┌──
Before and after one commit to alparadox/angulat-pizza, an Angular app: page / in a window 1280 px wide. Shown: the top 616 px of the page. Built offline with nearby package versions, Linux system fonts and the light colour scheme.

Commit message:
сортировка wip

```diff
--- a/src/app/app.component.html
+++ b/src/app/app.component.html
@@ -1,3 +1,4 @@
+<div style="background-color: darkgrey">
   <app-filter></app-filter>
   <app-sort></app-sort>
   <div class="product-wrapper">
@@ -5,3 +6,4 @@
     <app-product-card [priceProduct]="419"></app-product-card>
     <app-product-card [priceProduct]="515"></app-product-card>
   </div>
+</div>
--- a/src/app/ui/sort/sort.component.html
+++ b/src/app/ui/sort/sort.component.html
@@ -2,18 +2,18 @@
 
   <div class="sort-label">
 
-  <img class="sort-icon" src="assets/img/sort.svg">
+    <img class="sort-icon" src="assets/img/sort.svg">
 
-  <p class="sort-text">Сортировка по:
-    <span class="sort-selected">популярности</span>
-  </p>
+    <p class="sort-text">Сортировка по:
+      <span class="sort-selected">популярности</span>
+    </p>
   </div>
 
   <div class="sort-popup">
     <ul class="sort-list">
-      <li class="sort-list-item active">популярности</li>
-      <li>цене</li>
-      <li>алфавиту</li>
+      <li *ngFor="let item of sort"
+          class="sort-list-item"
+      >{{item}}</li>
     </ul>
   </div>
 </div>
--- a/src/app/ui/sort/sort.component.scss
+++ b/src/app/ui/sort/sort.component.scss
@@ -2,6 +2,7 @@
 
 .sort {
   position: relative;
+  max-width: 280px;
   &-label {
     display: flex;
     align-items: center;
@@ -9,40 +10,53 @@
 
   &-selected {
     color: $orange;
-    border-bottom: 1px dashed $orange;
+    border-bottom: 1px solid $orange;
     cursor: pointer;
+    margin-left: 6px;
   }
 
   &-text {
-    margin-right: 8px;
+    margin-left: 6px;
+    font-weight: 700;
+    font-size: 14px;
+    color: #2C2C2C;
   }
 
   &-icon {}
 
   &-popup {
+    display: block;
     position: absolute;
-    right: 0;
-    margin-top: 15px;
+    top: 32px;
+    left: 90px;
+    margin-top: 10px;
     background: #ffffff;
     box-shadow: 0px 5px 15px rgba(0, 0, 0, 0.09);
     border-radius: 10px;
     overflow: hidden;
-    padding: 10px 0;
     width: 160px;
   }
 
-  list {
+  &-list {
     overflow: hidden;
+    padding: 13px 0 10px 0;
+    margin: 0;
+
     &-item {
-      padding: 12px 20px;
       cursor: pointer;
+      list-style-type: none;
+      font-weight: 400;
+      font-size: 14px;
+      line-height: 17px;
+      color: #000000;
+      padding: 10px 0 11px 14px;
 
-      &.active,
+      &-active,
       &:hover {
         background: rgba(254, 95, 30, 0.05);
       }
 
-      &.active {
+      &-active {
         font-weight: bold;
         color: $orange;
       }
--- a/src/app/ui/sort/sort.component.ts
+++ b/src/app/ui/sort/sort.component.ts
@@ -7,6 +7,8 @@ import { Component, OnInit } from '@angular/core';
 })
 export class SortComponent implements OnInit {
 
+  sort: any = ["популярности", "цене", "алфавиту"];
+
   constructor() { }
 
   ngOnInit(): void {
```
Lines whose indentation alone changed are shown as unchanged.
└──
Instructions for the task: Each line in the entries above that includes the string "margin" should be extracted.

Answer to this exercise:
+    margin-left: 6px;
-    margin-right: 8px;
+    margin-left: 6px;
-    margin-top: 15px;
+    margin-top: 10px;
+    margin: 0;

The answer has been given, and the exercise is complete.